Boyd is set to appear Monday in Warren Circuit Court to be arraigned on the new charge, with a jury trial scheduled May 11.
Boyd’s attorney, Alan Simpson, has maintained his client’s innocence, pointing out in prior court hearings that there is no evidence of undercover drug buys or phone calls directly tying Boyd to the overdoses.
“(The indictment) was something we had expected because (the prosecution’s) case against Mr. Boyd is so weak that they are now, in my opinion, grasping for straws,” Simpson said Friday.
Three people have been charged in connection with the fatal overdoses.
Stephanie Silvano, 43, has pleaded guilty to a count of reckless homicide and three counts of first-degree possession of a controlled substance.
Silvano admitted to her involvement in the transfer to Kinkade of the drugs that caused his overdose and to having heroin in her possession on three separate occasions.
Prosecutors are recommending an eight-year sentence for Silvano, and her plea agreement would require her to give truthful testimony against Boyd.
Silvano is set to be sentenced May 17.
Scott Bernauer, 49, has pleaded guilty to a count of reckless homicide and a count of first-degree possession of a controlled substance, accepting a plea deal recommending a six-year sentence.
Bernauer is accused in court records of functioning as a runner for drugs between Boyd and Silvano, and he is set to be sentenced June 8.
Charges against Silvano and Bernauer in connection with Dobring’s death would be dismissed under their plea agreements.
Prior court testimony gives an indication of how police came to suspect Boyd in the overdoses.
In an October evidentiary hearing in Warren Circuit Court, Detective Matt Travis of Kentucky State Police Drug Enforcement/Special Investigations West Branch testified that he learned while investigating Kinkade’s death that Silvano may have supplied the heroin that contributed to the overdose.

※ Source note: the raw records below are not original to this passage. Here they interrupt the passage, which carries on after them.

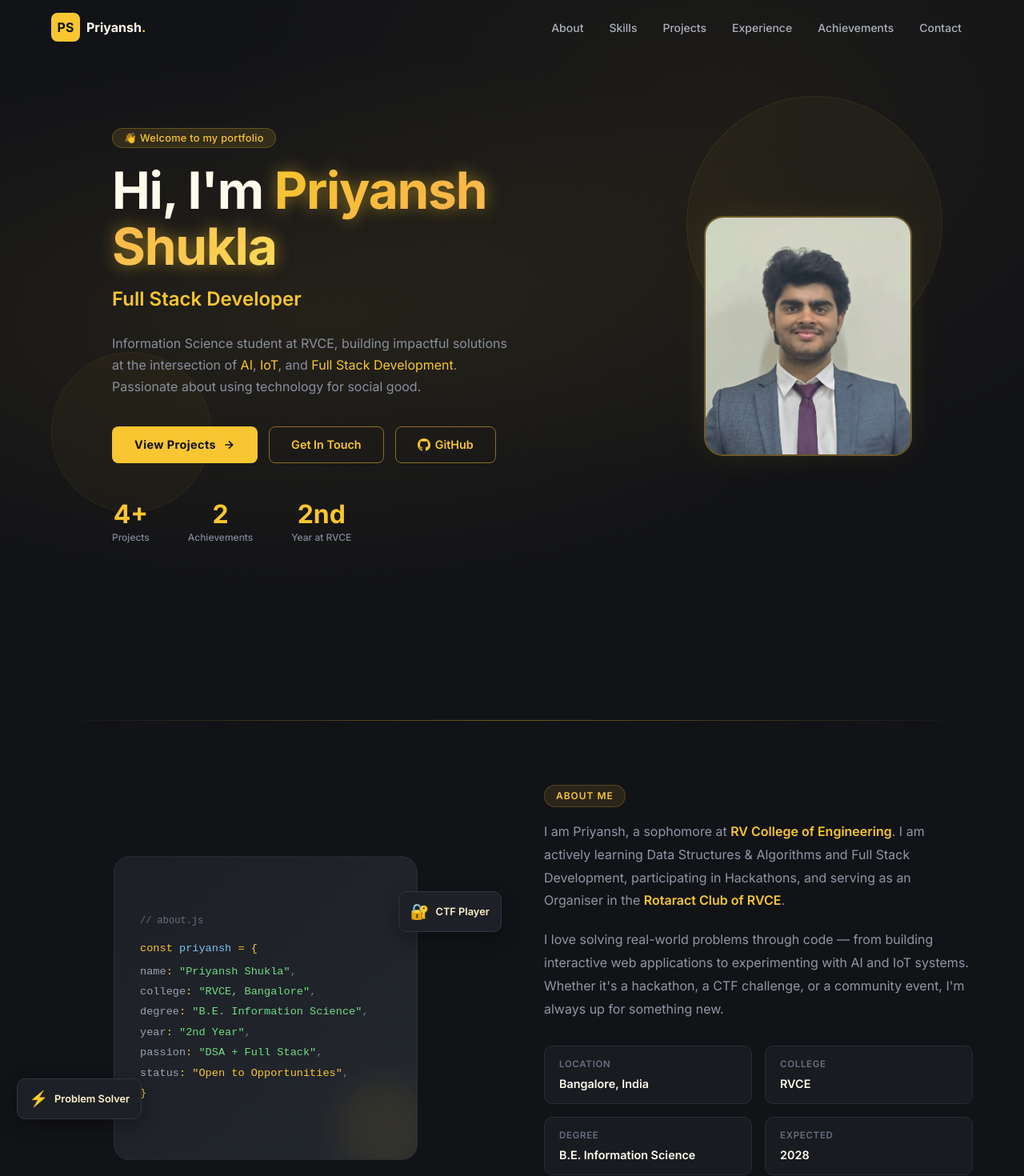
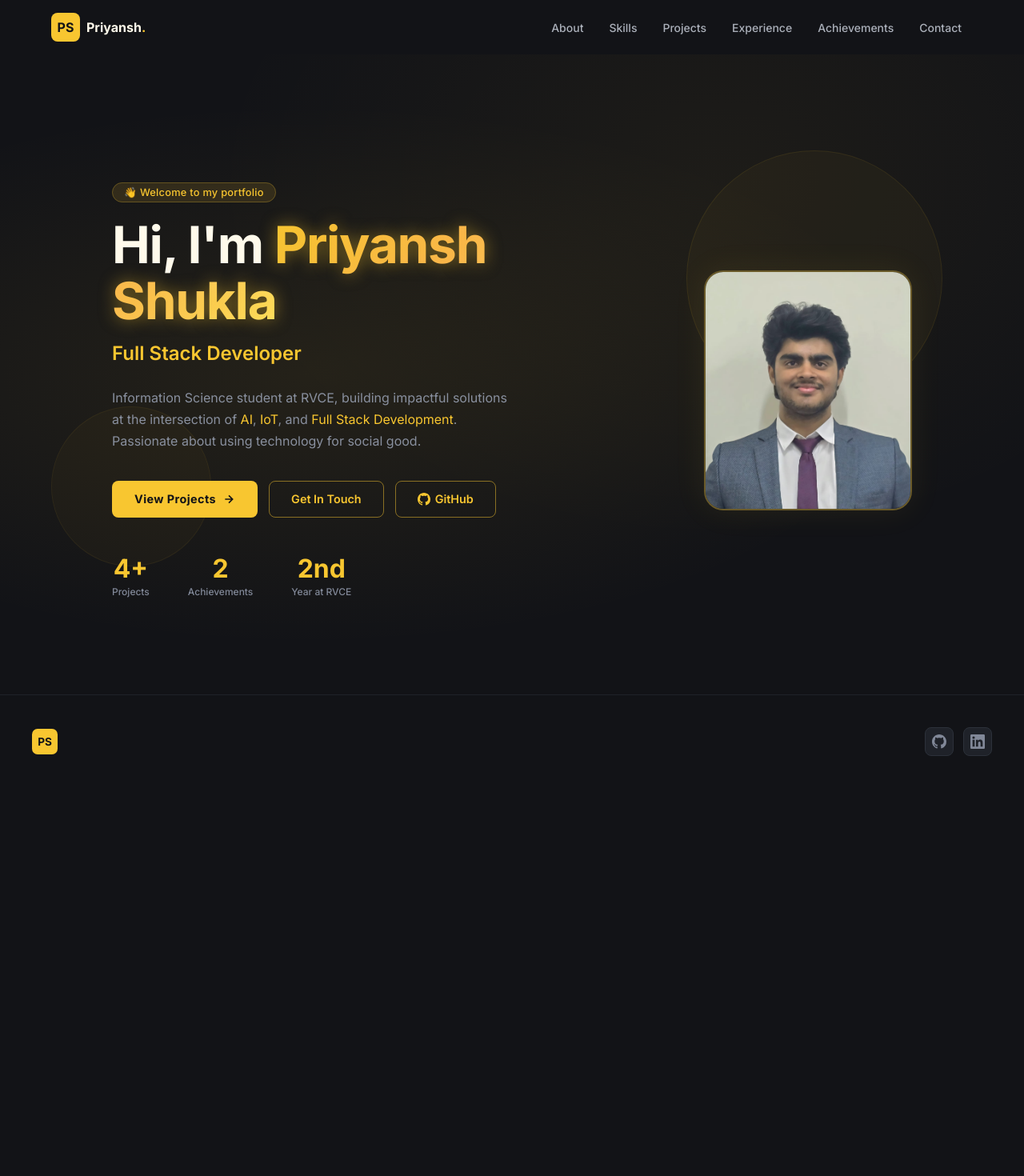
Before and after one commit to Priyansh-Shukla14/portfolio, a React (Vite) app: page / in a window 1280 px wide. Shown: the top 1470 px of the page at 80% size. After the commit the page ends 985 px from the top, so only its background shows below. Built offline with nearby package versions, Linux system fonts and the light colour scheme.

Commit message:
changes in link and some more changes

```diff
--- a/src/App.jsx
+++ b/src/App.jsx
@@ -1,3 +1,5 @@
+import { useState, useEffect } from "react";
+import { motion, AnimatePresence } from "framer-motion";
 import Navbar from "./components/Navbar.jsx";
 import Hero from "./components/Hero.jsx";
 import About from "./components/About.jsx";
@@ -9,17 +11,43 @@ import Contact from "./components/Contact.jsx";
 import Footer from "./components/Footer.jsx";
 
 export default function App() {
+  const [currentPath, setCurrentPath] = useState(window.location.pathname);
+
+  useEffect(() => {
+    const handlePopState = () => {
+      setCurrentPath(window.location.pathname);
+    };
+    window.addEventListener("popstate", handlePopState);
+    return () => window.removeEventListener("popstate", handlePopState);
+  }, []);
+
+  const renderSection = () => {
+    // We check using .endsWith just in case the app is hosted in a subdirectory like /portfolio/
+    if (currentPath.endsWith("/about")) return <About />;
+    if (currentPath.endsWith("/skills")) return <Skills />;
+    if (currentPath.endsWith("/projects")) return <Projects />;
+    if (currentPath.endsWith("/experience")) return <Experience />;
+    if (currentPath.endsWith("/achievements")) return <Achievements />;
+    if (currentPath.endsWith("/contact")) return <Contact />;
+    return <Hero />;
+  };
+
   return (
-    <div style={{ minHeight: "100vh", background: "hsl(220 14% 8%)", color: "hsl(45 100% 96%)" }}>
+    <div style={{ minHeight: "100vh", background: "hsl(220 14% 8%)", color: "hsl(45 100% 96%)", display: "flex", flexDirection: "column" }}>
       <Navbar />
-      <main>
-        <Hero />
-        <About />
-        <Skills />
-        <Projects />
-        <Experience />
-        <Achievements />
-        <Contact />
+      <main style={{ flex: 1, marginTop: "68px", position: "relative" }}>
+        <AnimatePresence mode="wait">
+          <motion.div
+            key={currentPath}
+            initial={{ opacity: 0, y: 20 }}
+            animate={{ opacity: 1, y: 0 }}
+            exit={{ opacity: 0, y: -20 }}
+            transition={{ duration: 0.3 }}
+            style={{ width: "100%", height: "100%" }}
+          >
+            {renderSection()}
+          </motion.div>
+        </AnimatePresence>
       </main>
       <Footer />
     </div>
--- a/src/components/About.jsx
+++ b/src/components/About.jsx
@@ -115,10 +115,18 @@ export default function About() {
           </div>
         </div>
 
-        {/* Right: Text */}
         <div>
           <div className="section-tag">About Me</div>
-
+          <h2
+            style={{
+              fontSize: "clamp(2rem, 4vw, 2.8rem)",
+              fontWeight: "800",
+              marginBottom: "16px",
+              letterSpacing: "-0.02em",
+            }}
+          >
+            Get to <span className="gradient-text">Know</span> Me
+          </h2>
 
           <p style={{ color: "hsl(220 10% 60%)", lineHeight: "1.8", marginBottom: "20px", fontSize: "1rem" }}>
             I am Priyansh, a sophomore at <span style={{ color: "hsl(45 93% 58%)", fontWeight: "600" }}>RV College of Engineering</span>. I am actively learning Data Structures &amp; Algorithms and Full Stack Development, participating in Hackathons, and serving as an Organiser in the <span style={{ color: "hsl(45 93% 58%)", fontWeight: "600" }}>Rotaract Club of RVCE</span>.
--- a/src/components/Footer.jsx
+++ b/src/components/Footer.jsx
@@ -31,9 +31,6 @@ export default function Footer() {
           >
             PS
           </div>
-          <span style={{ fontWeight: "600", color: "hsl(220 10% 55%)", fontSize: "0.875rem" }}>
-            &copy; {year} Priyansh Shukla. All rights reserved.
-          </span>
         </div>
 
         <div style={{ display: "flex", gap: "12px" }}>
--- a/src/components/Navbar.jsx
+++ b/src/components/Navbar.jsx
@@ -1,12 +1,12 @@
 import { useState, useEffect } from "react";
 
 const navLinks = [
-  { label: "About", href: "#about" },
-  { label: "Skills", href: "#skills" },
-  { label: "Projects", href: "#projects" },
-  { label: "Experience", href: "#experience" },
-  { label: "Achievements", href: "#achievements" },
-  { label: "Contact", href: "#contact" },
+  { label: "About", href: "/about" },
+  { label: "Skills", href: "/skills" },
+  { label: "Projects", href: "/projects" },
+  { label: "Experience", href: "/experience" },
+  { label: "Achievements", href: "/achievements" },
+  { label: "Contact", href: "/contact" },
 ];
 
 export default function Navbar() {
@@ -34,9 +34,14 @@ export default function Navbar() {
     >
       <div style={{ maxWidth: "1200px", margin: "0 auto", padding: "0 24px", display: "flex", alignItems: "center", justifyContent: "space-between", height: "68px" }}>
         <a
-          href="#hero"
+          href="/"
           style={{ textDecoration: "none", display: "flex", alignItems: "center", gap: "8px" }}
-          onClick={() => setMenuOpen(false)}
+          onClick={(e) => {
+            e.preventDefault();
+            window.history.pushState({}, "", "/");
+            window.dispatchEvent(new Event("popstate"));
+            setMenuOpen(false);
+          }}
         >
           <span
             style={{
@@ -65,6 +70,13 @@ export default function Navbar() {
             <a
               key={link.href}
               href={link.href}
+              onClick={(e) => {
+                e.preventDefault();
+                // If hosted on GitHub pages under a subdirectory, window.location.pathname handles the base, but pushState needs to preserve it if necessary.
+                // However, since vercel is the deploy target, absolute paths like `/about` are fine.
+                window.history.pushState({}, "", link.href);
+                window.dispatchEvent(new Event("popstate"));
+              }}
               style={{
                 color: "hsl(220 10% 70%)",
                 textDecoration: "none",
@@ -123,7 +135,12 @@ export default function Navbar() {
             <a
               key={link.href}
               href={link.href}
-              onClick={() => setMenuOpen(false)}
+              onClick={(e) => {
+                e.preventDefault();
+                window.history.pushState({}, "", link.href);
+                window.dispatchEvent(new Event("popstate"));
+                setMenuOpen(false);
+              }}
               style={{
                 color: "hsl(220 10% 70%)",
                 textDecoration: "none",
```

After Silvano was arrested Nov. 22, 2019, during a drug transaction set up by police involving a cooperating witness, she reportedly swallowed a package containing some type of illegal drugs and was taken to a local hospital, where she was interviewed by another detective.
Travis said last year in court that Silvano identified her supplier as a man she knew as “C” or “Tracy” who sold drugs out of an apartment on Old Morgantown Road.
Detectives were also given a description of a vehicle Silvano claimed that “C” drove, and after surveilling the apartment and following the vehicle, arrested Boyd, the driver, on an outstanding warrant, Travis said.
Last week, Warren Circuit Judge Steve Wilson denied a motion from Boyd’s attorney, Alan Simpson, to suppress evidence obtained from Boyd’s cellphone at the time of his arrest.
Simpson had argued that police lacked reasonable suspicion to stop Boyd and did not have legal justification to seize his phone, questioning the reliability of Silvano’s statements to police.
Warren County Assistant Commonwealth’s Attorney Adam Turner said during a hearing on the motion in February that Boyd was the subject of the investigation into Kinkade’s death and police were able to corroborate Silvano’s statements implicating Boyd by the time of his arrest.